7. PLAY UP YOUR DESTINATION: For the Florida stretch of highway, I put sea creature sand molds and Play-doh in the bin. Then there were the beach and coral reef sticker book scenes. I also made color copies of a sea turtle page from a coloring book and then another one of sea shells, folded each page up and, for an extra element of surprise, hid the ocean-themed coloring page in an envelope and put it in the bin alongside some colored pencils. For craft time, I brought along some construction paper cut into shapes, scrapbooking scissors (won’t cut fabric!), tape, and toilet paper tubes (with slits cut for positioning the construction paper) to use in designing a toilet paper tube fish.

8. MAKE SOME NOISE: To balance out the times we found ourselves shushing the kids, we set aside some time for purposeful noise by bringing along percussion instruments and some fun kids’ songs for them to play along with. And when the noise was too much for my sensitive ears, I put on our trusty drummer’s noise-cancellation headphones or slipped in a pair of earplugs! Somehow having the sound muffled made things a little more manageable for this noise-sensitive mama.

9. MAKE THE MOST OF STOPS: While you want to make stops as efficient as possible in order to get to your final destination in a timely manner, doing something active and fun at your stops can make all the difference in your travelers’ moods on the next stretch of the drive. One friend of mine takes a soccer ball for the kids to kick around at rest stops. I brought along bubbles to give the kids something to chase. And we used some of our stops to decorate the van with window clings and glow in the dark stars. And sometimes stops will lend themselves to an impromptu activity, like hunting pine cones or socializing with fellow travelers and their puppy dogs.
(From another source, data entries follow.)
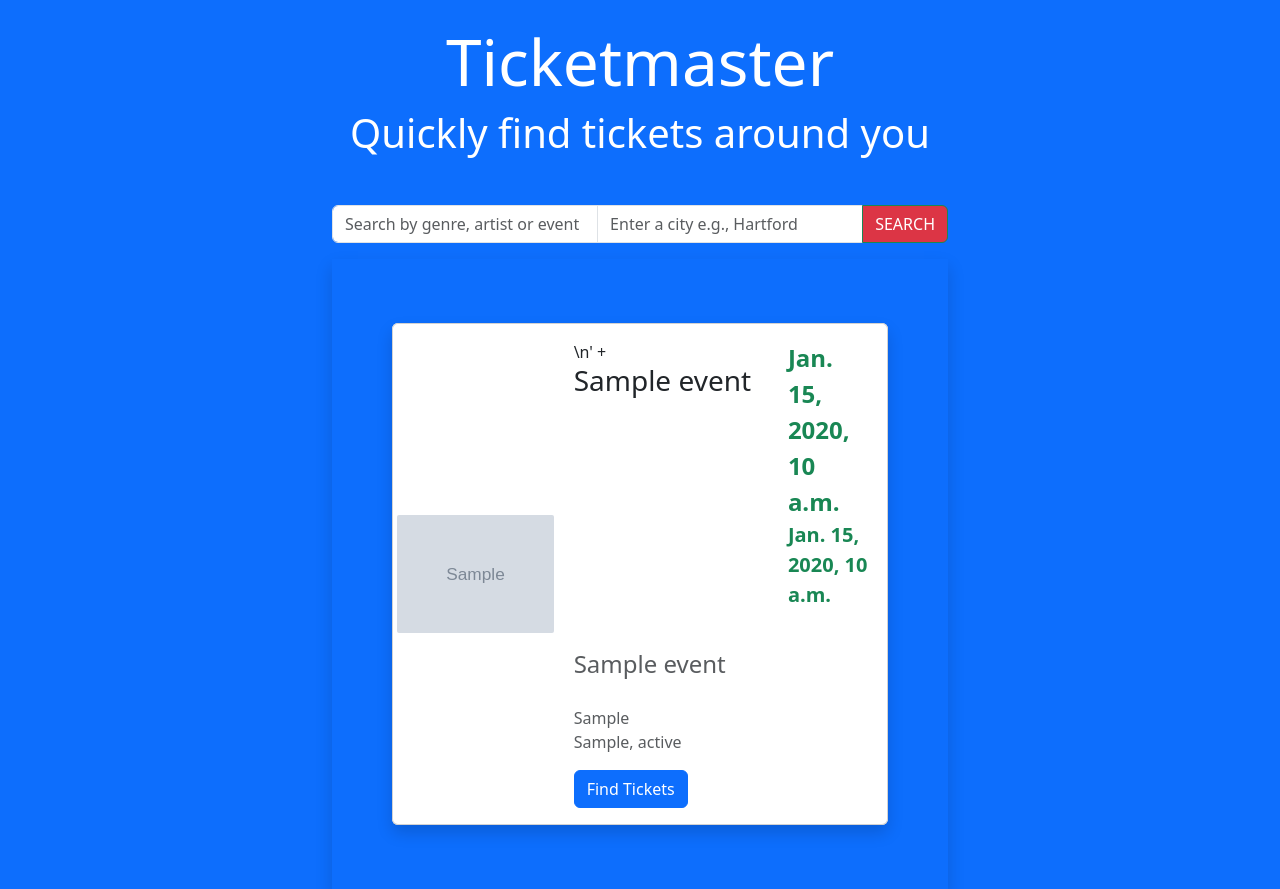
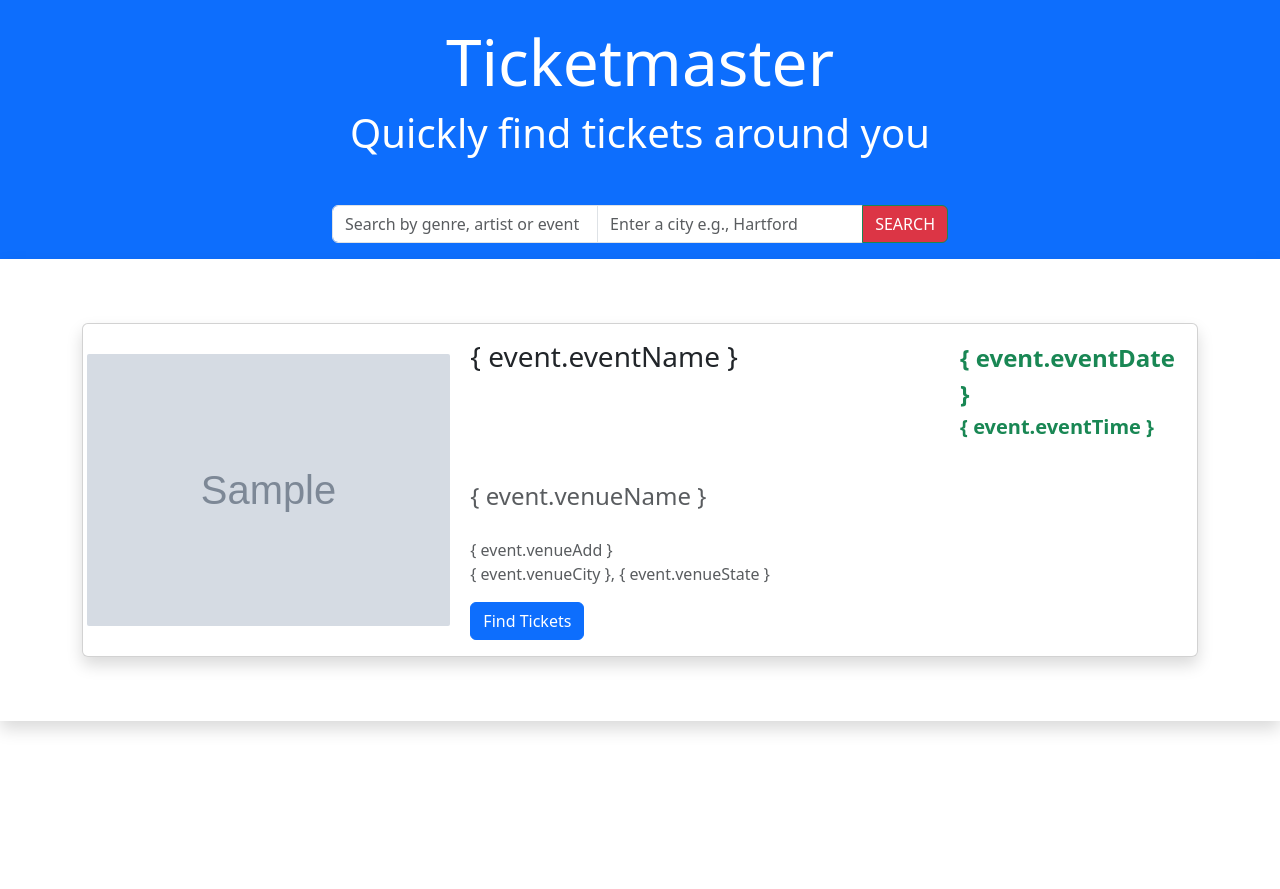
Before and after one commit to ABaerga2002/CS416FinalProject, a Django app: template templates/ticketmaster/index.html in a window 1280 px wide. After the commit the page ends 733 px from the top, so only its background shows below. Run offline with Django 4.2, Linux system fonts and the light colour scheme; the template is opened without the code that fills it: most values are stand-ins (such as "Sample title", 1, 10 or a date in 2020); grey boxes marked "Sample" are stand-in pictures.

Commit message:
Bootstrap enabled onto project, cards produced

```diff
--- a/templates/ticketmaster/base.html
+++ b/templates/ticketmaster/base.html
@@ -1,4 +1,3 @@
-{% load static %}
 <!DOCTYPE html>
 <html lang="en">
 <head>
@@ -11,7 +10,6 @@
 
     <title>Ticketmaster API Final</title>
 
-    <link rel="stylesheet" href="{% static 'css/ticketmaster.css' %}">
 </head>
 
 <body>
--- a/templates/ticketmaster/index.html
+++ b/templates/ticketmaster/index.html
@@ -1,4 +1,19 @@
+<!DOCTYPE html>
+<html lang="en">
 {% extends 'ticketmaster/base.html' %}
+<head>
+    <!-- Required meta tags -->
+    <meta charset="utf-8">
+    <meta name="viewport" content="width=device-width, initial-scale=1">
+
+    <!-- Bootstrap CSS -->
+    <link href="https://cdn.jsdelivr.net/npm/bootstrap@5.3.2/dist/css/bootstrap.min.css" rel="stylesheet" integrity="sha384-T3c6CoIi6uLrA9TneNEoa7RxnatzjcDSCmG1MXxSR1GAsXEV/Dwwykc2MPK8M2HN" crossorigin="anonymous">
+
+    <title>Ticketmaster API Final</title>
+
+</head>
+
+<body>
 
 {% block body %}
 
@@ -23,8 +38,11 @@
                         <button type="button" class="btn-close" data-bs-dismiss="alert" aria-label="Close"></button>
                     </div>
             {% endfor %}
+        </div>
+  </div>
+</div>
 
-        {% if events %}
+    {% if events %}
             <section class = "shadow p-5" id="event-container">
                 {% for event in events %}
                              <div class = "container mt-1">
@@ -38,16 +56,16 @@
                                                         <div class="col-sm-8">
                                                             <div class="card-body">
                                                                 <div class="row">
-                                                                    <div class="col-sm-8 col-6">\n' +
-                                                                        <h3 class="card-title">{{ event.eventName }}</h3>
+                                                                    <div class="col-sm-8 col-6">
+                                                                        <h3 class="card-title">{ event.eventName }</h3>
                                                                     </div>
                                                                     <div class="col-sm-4 col-6">
-                                                                        <small class="fs-4 text-success fw-bold">{{ event.eventDate }}  <br></small>
-                                                                           <small class="fs-5 text-success fw-bold">{{ event.eventTime }} <br></small>
+                                                                        <small class="fs-4 text-success fw-bold">{ event.eventDate }  <br></small>
+                                                                           <small class="fs-5 text-success fw-bold">{ event.eventTime } <br></small>
                                                                     </div>
                                                                 </div>
-                                                                <small class="fs-4 text-muted"><br>{{ event.venueName }}</small>
-                                                                <p class="card-text text-muted"><br>{{ event.venueAdd }} <br>{{ event.venueCity }}, {{ event.venueState }}</p>
+                                                                <small class="fs-4 text-muted"><br>{ event.venueName }</small>
+                                                                <p class="card-text text-muted"><br>{ event.venueAdd } <br>{ event.venueCity }, { event.venueState }</p>
                                                                 <a class="btn btn-primary" href='{{ event.eventURL }}' role="button">Find Tickets</a>
                                                             </div>
                                                         </div>
@@ -59,8 +77,7 @@
                 {% endfor %}
             </section>
         {% endif %}
-        </div>
-  </div>
-</div>
-
 {% endblock %}
+<script src="https://cdn.jsdelivr.net/npm/bootstrap@5.3.2/dist/js/bootstrap.bundle.min.js" integrity="sha384-C6RzsynM9kWDrMNeT87bh95OGNyZPhcTNXj1NW7RuBCsyN/o0jlpcV8Qyq46cDfL" crossorigin="anonymous"></script>
+</body>
+</html>
```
10. MAKE THE NIGHTTIME SHINE: I don’t know any other kids who are like this, but mine didn’t sleep one.single.minute of our 19 hour drive back from Florida this year. Luckily, when dark came and they still refused to shut their eyes, I had plenty to keep them happy until we got to our hotel. They loved the glow bracelets and had fun linking them together to make a circle the size of a hula hoop. We put on calm music to promote an atmosphere of rest and used book lights, something completely new to them, for some reading time. Another option is to use kids’ hand-squeeze flashlights. And then there were the glow in the dark stars that we’d used to decorate the car earlier.



Alright, Message in a Mason Jar readers, here is your chance to win your own Road Trip Looney Bin ($55 value)! I’ve put together a fun collection of some of my favorite items for keeping the kids happy in the car. This metal lunchbox includes your own aromatherapy play clay, hand-squeeze cow flashlight, Indestructibles book, fidget, flying pig finger puppet with magnetic snout, prism, shaker, glow bracelets and Cheerios bracelet kit.

Just subscribe to Message in a Mason Jar by entering your email in the box on the sidebar (or let me know if you’re an RSS subscriber) and comment on this post by 11:59 pm on Monday, May 28, 2012 for your chance to win. For extra entries, share this post on Facebook, tweet this post tagging me (@darcywileywords), and/or pin this post on Pinterest. Be sure to re-comment here for each extra entry and let me know where you shared the post. Ready, set, go!

Thanks to all who participated in Message in a Mason Jar’s first-ever giveaway! The giveaway is now closed, but feel free to keep sharing your road trip sanity ideas in the comments section as others may continue to stop by. The winner was chosen at random from this post’s eligible comments listed in the order received. And, without further ado, the winner is…Tristi! Congratulations and thanks again to all who’ve chimed in.